ompleted in 2018, the Waterside project in Falmouth, MA was a full renovation of a historic 1860’s carriage house into a spectacular summer retreat for a family who spends nine months of the year overseas. What made this project spectacular is the care and detail that went into the repurposing of architectural design elements such as barn doors, rod-iron horse stall dividers, and even a copper water spigot from the original structure that was used to house the family’s horses.
Many Cape Cod historic structures were built on a small footprint, thus creating a design challenge for a modern family. Although Waterside is situated on a beautiful lot with ocean views from every room, the width of the original carriage house was roughly 40′ wide. This challenge presented our architectural designers with an opportunity for creative uses of available space. A dual-purpose pantry/passageway lined with Longfellow custom cabinetry from the kitchen to the main entry and a 10.6″ long kitchen island, sporting a curved dark walnut island top with a marine oil finish both add character and charm to the home
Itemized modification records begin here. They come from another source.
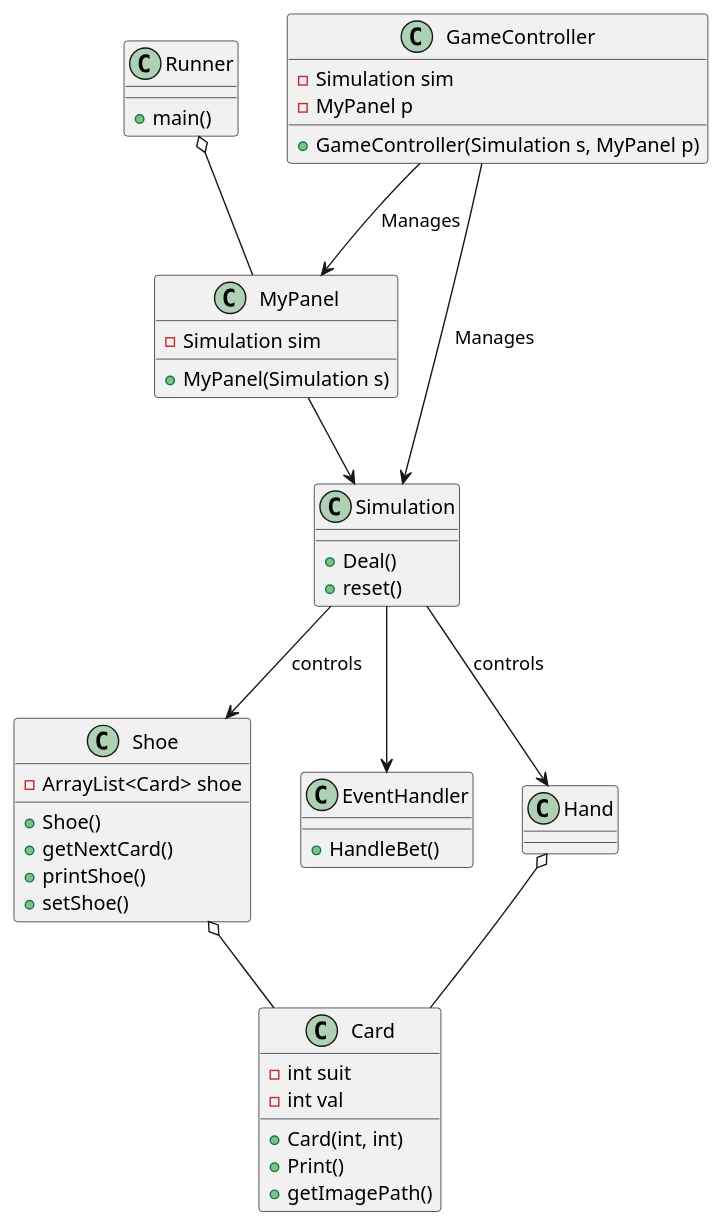
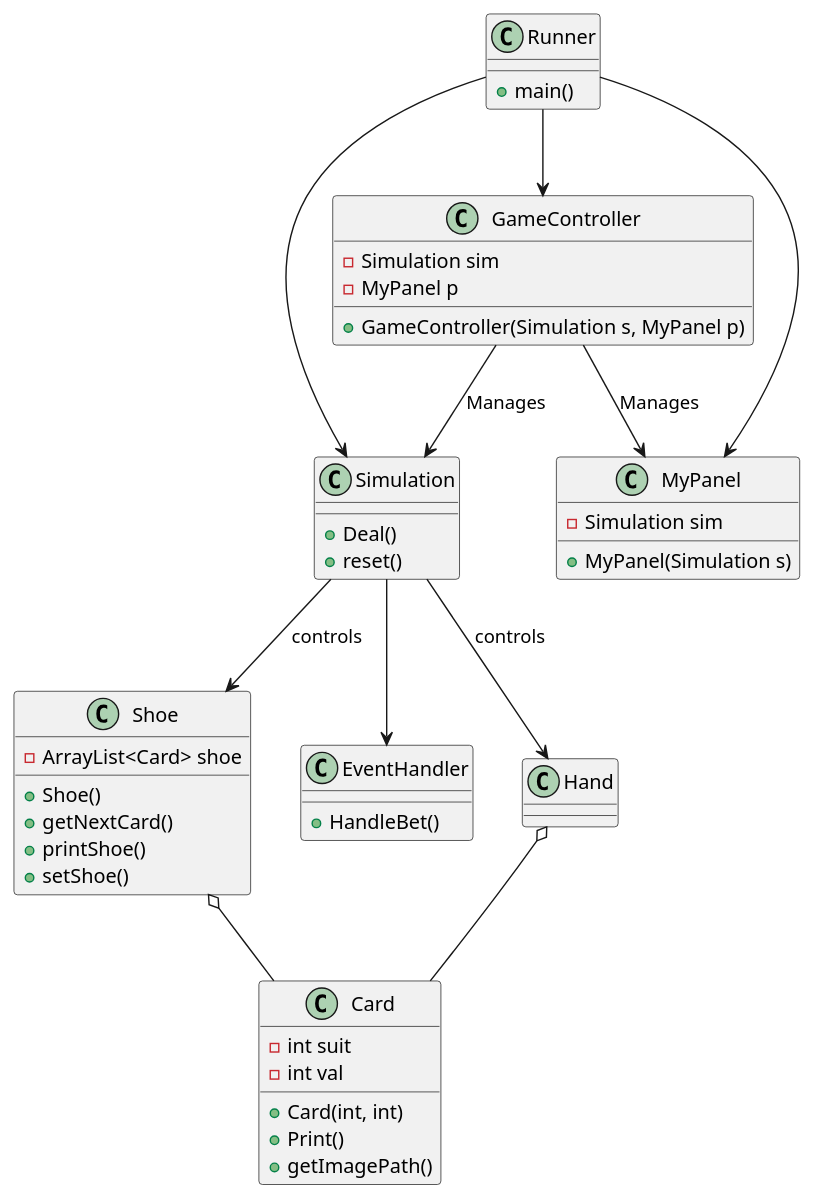
Before and after one commit to Zach-Farrell/blackjack-game: the diagram in src/support/uml/project.puml, drawn with PlantUML. The commit also changed 1 other file, not shown here.

Commit message:
updated uml and readme

```diff
--- a/src/support/uml/project.puml
+++ b/src/support/uml/project.puml
@@ -1,56 +1,57 @@
 @startuml
 class Shoe {
     -ArrayList<Card> shoe
     +Shoe()
     +getNextCard()
     +printShoe()
     +setShoe()
 }
 
 class Card {
     +Card(int, int)
     +Print()
     +getImagePath()
     -int suit
     -int val
 }
 
 class Simulation {
     +Deal()
     +reset()
 
 }
 
 class EventHandler {
     +HandleBet()
 }
 
 class MyPanel {
     +MyPanel(Simulation s)
     -Simulation sim
 }
 
 class Runner {
 	+main()
 }
 
 class GameController {
     +GameController(Simulation s, MyPanel p)
     -Simulation sim
     -MyPanel p
 }
 
 class Hand {
 
 }
 
 Shoe o-- Card
 Hand o-- Card
-MyPanel --> Simulation
 Simulation --> Shoe : controls
 Simulation --> Hand : controls
 Simulation --> EventHandler
-Runner o-- MyPanel
+Runner --> MyPanel
+Runner --> Simulation
+Runner --> GameController
 GameController --> MyPanel : Manages
 GameController --> Simulation : Manages
 @enduml
```
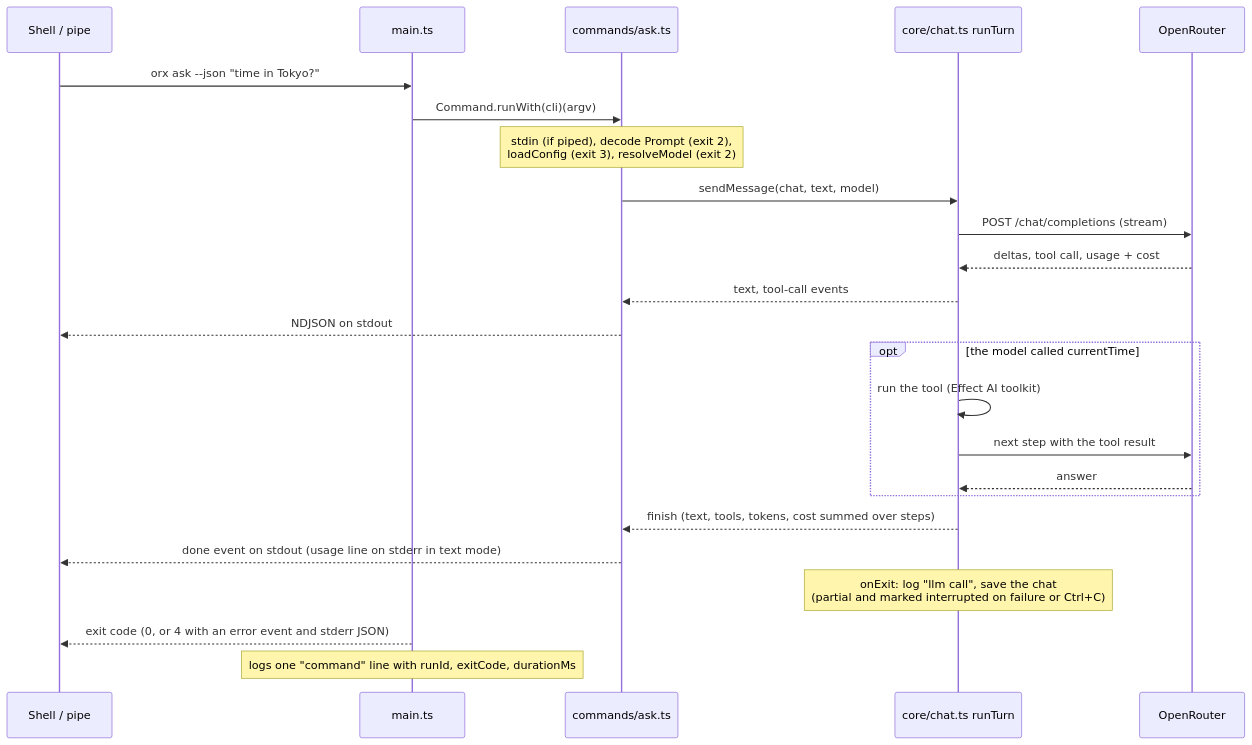
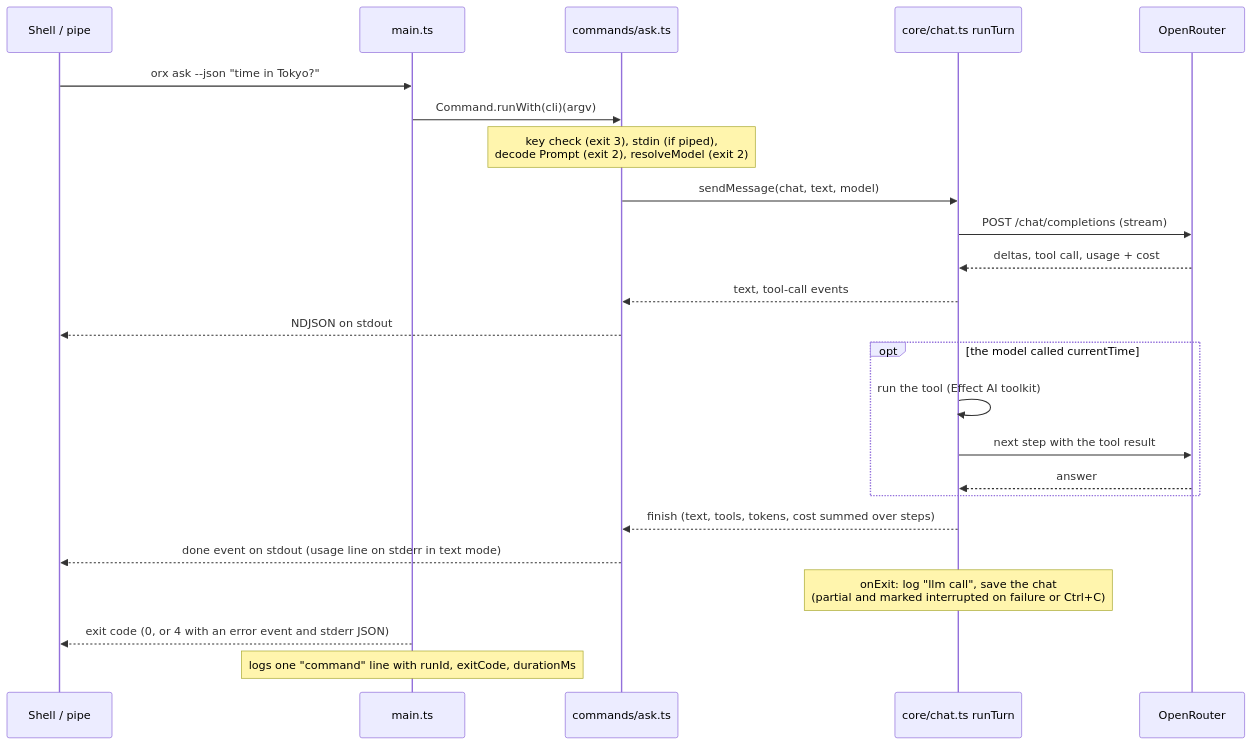
Before and after one commit to rileyhilliard/orx: the diagram in docs/harness.md, drawn with Mermaid. The commit also changed other lines of this file and 3 other files, not shown here.

````diff
--- a/docs/harness.md
+++ b/docs/harness.md
@@ -48,27 +48,27 @@
 ```mermaid
 sequenceDiagram
     participant U as Shell / pipe
     participant M as main.ts
     participant H as commands/ask.ts
     participant C as core/chat.ts runTurn
     participant O as OpenRouter
 
     U->>M: orx ask --json "time in Tokyo?"
     M->>H: Command.runWith(cli)(argv)
-    Note over H: stdin (if piped), decode Prompt (exit 2),<br/>loadConfig (exit 3), resolveModel (exit 2)
+    Note over H: key check (exit 3), stdin (if piped),<br/>decode Prompt (exit 2), resolveModel (exit 2)
     H->>C: sendMessage(chat, text, model)
     C->>O: POST /chat/completions (stream)
     O-->>C: deltas, tool call, usage + cost
     C-->>H: text, tool-call events
     H-->>U: NDJSON on stdout
     opt the model called currentTime
         C->>C: run the tool (Effect AI toolkit)
         C->>O: next step with the tool result
         O-->>C: answer
     end
     C-->>H: finish (text, tools, tokens, cost summed over steps)
     H-->>U: done event on stdout (usage line on stderr in text mode)
     Note over C: onExit: log "llm call", save the chat<br/>(partial and marked interrupted on failure or Ctrl+C)
     M-->>U: exit code (0, or 4 with an error event and stderr JSON)
     Note over M: logs one "command" line with runId, exitCode, durationMs
 ```
````
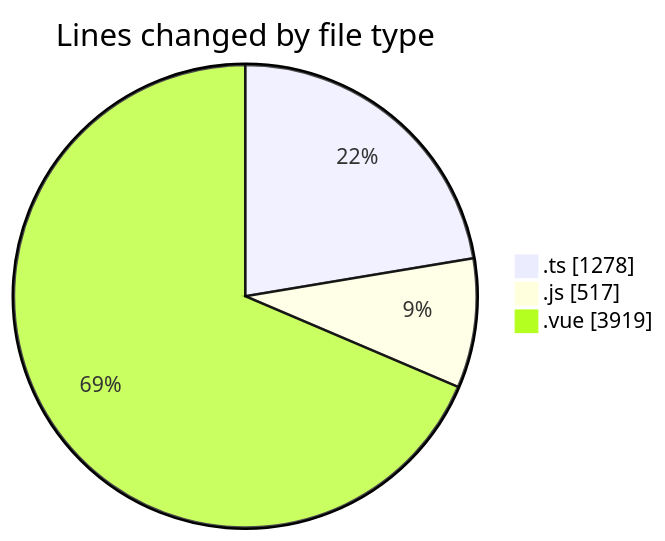
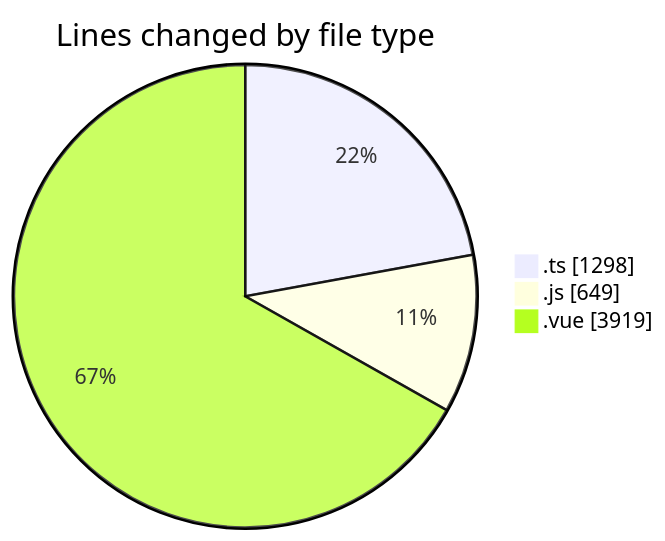
The first of 2 diagrams in 2025-08-16/rentotp/README.md (lephambinh05/code-tracking), drawn with Mermaid before and after one commit. The commit also changed other lines of this file and 1 other file, not shown here.

````diff
--- a/2025-08-16/rentotp/README.md
+++ b/2025-08-16/rentotp/README.md
@@ -36,7 +37,7 @@
 ```mermaid
 pie showData
 title Lines changed by file type
-".ts" : 1278
-".js" : 517
+".ts" : 1298
+".js" : 649
 ".vue" : 3919
 ```
````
Working with our designers, homeowners chose beautiful natural materials and finishes that work well with the original rustic, brick and rod iron elements such as a copper range hood and pendant lamps while also maintaining a contemporary updated feel.
A guest suite is connected to the main house with a bookcase lined corridor reminiscent of a ship’s gangway. The guest kitchen island and bathroom vanity both provide a refreshing pop of color with Ralph Loren Club Navy – Riveling the blue of adjacent Vineyard Sound.
James Madison Beebe was a dry goods magnate from Boston and in 1866 Eben Jordan of the famed Jordan Marsh bought his business. James Beebe passed on in 1875 and his children created a hundred acre farm on Shore Street and built Waterside in 1876 overlooking vineyard sound. The farm was broken up for development in 1932. Beebe’s daughter Frances married George J. Fiske, a former business partner of her father, and had two children, of whom we know very little. Frances, a widow by 1868, inherited a summer home off Shore Street in Falmouth from her father’s estate. It is the large red shingle-style “cottage” (Waterside) that still fronts Vineyard Sound today. There is no record that she had much else to do with the Beebe family.